When customers do fewer than ten samples a day, they can use syringe filters. “At that number of samples, it’s not that big of a deal,” Joshi says. “If you process hundreds of samples a day, you might go to a 96- or 384-well plate to process multiple samples in one go.”
For scientists who filter ten to 100 samples a day, they needed a better solution. “They could not go to a plate-based solution because they didn’t process enough samples, but the syringe format is not convenient when you have to process so many samples.” He adds that about 60–70 percent of researchers filter ten to 100 samples a day.
So researchers want to use filtration systems that work with small volumes, preserve sample, and fit their sample-throughput needs. Because of so many needs, says Joshi, “we introduced our Samplicity, which is a vacuumbased filtration system using membranes that allows eight sample filtrations side by side.” This system filters a sample as small as 100 microliters and preserves 80 percent of the sample.
The accuracy of HPLC depends on sample preparation, including filtration. In this case, researchers don’t want to lose sample to the filter, and they also do not want anything from the filter getting in the sample. “So researchers should use filtration systems that are extremely clean and certified for HPLC applications,” Joshi says.
The challenges in small volumes get even more complicated with ultra-HPLC (UHPLC). “A consequence of switching from HPLC to UHPLC is that the sample-filtration step becomes the bottleneck,” says Pathirana. “Often the time it takes to filter and get the sample ready to load onto the autosampler is at least equal to the run time of the sample.” In addition, says Pathirana, “filtration of the sample is critical for UHPLC because of the particle size of the media in UHPLC columns.”

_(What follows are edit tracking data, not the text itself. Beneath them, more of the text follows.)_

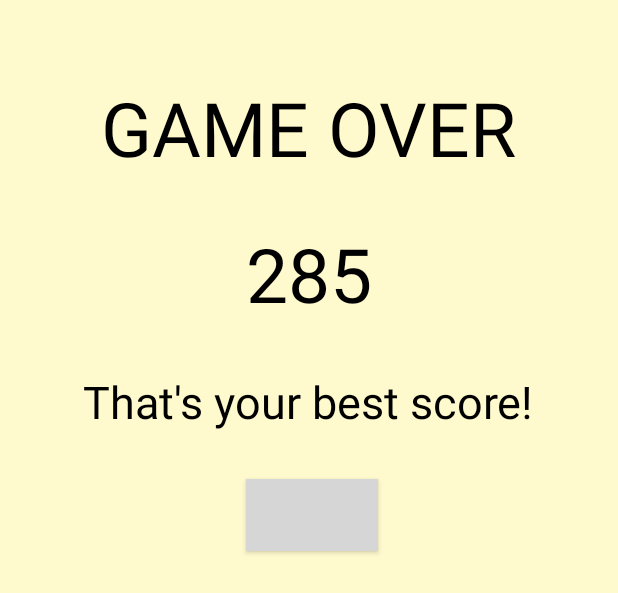
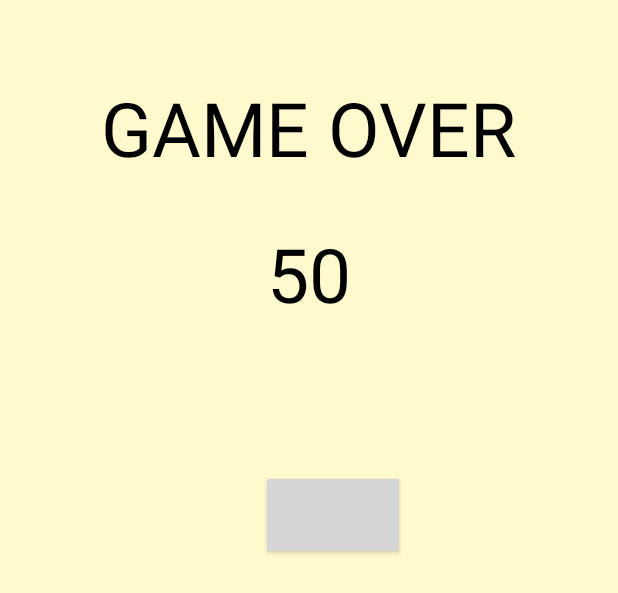
Before and after one commit to kingstonkoa/Lights-Out-Android, an Android app: the layout activity_game_over.xml on its own in the app's theme, with its tools: preview values and no code run, on a phone screen of 412 x 824 dp. Shown: the top 593 px of the screen. Run offline under Robolectric (Android 15) with nearby library versions, the phone set to English and light mode, and no system bars; plain views replace ShareButton; grey boxes are pictures that could not be loaded.

```diff
--- a/app/src/main/java/com/koalition/edu/lightsout/Splash.java
+++ b/app/src/main/java/com/koalition/edu/lightsout/Splash.java
@@ -25,7 +25,7 @@ public class Splash extends Activity {
         final Animation slideUpAnim = AnimationUtils.loadAnimation(getBaseContext(), R.anim.slide_up);
         final Animation fadeOutAnim = AnimationUtils.loadAnimation(getBaseContext(), R.anim.abc_fade_out);
         final Animation fadeInAnim = AnimationUtils.loadAnimation(getBaseContext(), R.anim.abc_fade_in);
-
+        start.setVisibility(View.GONE);
         iv.startAnimation(fadeInAnim);
         fadeInAnim.setAnimationListener(new Animation.AnimationListener() {
             @Override
@@ -52,6 +52,7 @@ public class Splash extends Activity {
 
             @Override
             public void onAnimationEnd(Animation animation) {
+                start.setVisibility(View.VISIBLE);
                 start.startAnimation(slideUpAnim);
                 //finish();
                 //Intent i = new Intent(Splash.this, MainActivity.class);
--- a/app/src/main/res/layout/activity_game_over.xml
+++ b/app/src/main/res/layout/activity_game_over.xml
@@ -33,7 +33,7 @@
         <TextView
             android:layout_width="wrap_content"
             android:layout_height="wrap_content"
-            android:text="285"
+            android:text="50"
             android:id="@+id/tv_score"
             android:layout_gravity="center_horizontal|top"
             android:textSize="50dp"
@@ -45,7 +45,7 @@
         <TextView
             android:layout_width="wrap_content"
             android:layout_height="wrap_content"
-            android:text="That's your best score!"
+            android:text=""
             android:id="@+id/tv_bestscore"
             android:layout_gravity="center_horizontal|top"
             android:textSize="30sp"
```
Also changed, not shown: app/src/main/java/com/koalition/edu/lightsout/GameOverActivity.java (+18 -1 lines), app/src/main/java/com/koalition/edu/lightsout/MainActivity.java (+8 -4 lines), 760 other files.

Despite those challenges, researchers will continue to make the transition to uHPLC. “The benefit to the customer from switching to UHPLC from HPLC is improved resolution, sensitivity, and speed.” Pathirana says. “However, for the customer to see the full benefit of speed, the sample filtration speed also needs to be improved. This is where we see opportunities to improve the UHPLC workflow.”
For one thing, researchers can use a combined filter and autosampler vial, which GE Healthcare makes for its Mini-UniPrep syringeless filter. So in one step the sample gets filtered and put into an integrated autosampler vial. This system comes in plastic or glass versions (new Mini- UniPrep G2).
The technology depends on the technique
What a researcher needs when filtering small-volume samples really depends on just what is being done. It depends on the kind of sample and its source; it depends on the question at hand and how it will be analyzed.
Oliver Hyman, a doctoral student at Arizona State University, once filtered samples of pond water—ranging from 60 to 1,000 milliliters—in search of DNA from a pathogen. Hyman says, “I used a small Lure Lok syringe to push the water through a 0.22 micron filter.” This technique provided some clear benefits to Hyman. As he says, “I liked it because it was much simpler than sampling animals.” Still, some technological improvements would have made this work even more effective. As Hyman explains, “It would be nice to have tools—pumps, prefilters, and so on—to help filter more water.”
So even as sample volumes plummet in some research areas, the volume of samples to filter expands. Consequently, the approaches to filtration grow in step. Today, researchers can choose from many approaches, even ones specialized for processes such as UHPLC and high-throughput techniques. Sometimes, the choice depends on the particular scientist doing the work.
Mike May is a freelance writer and editor living in Texas. You may reach him at firstname.lastname@example.org.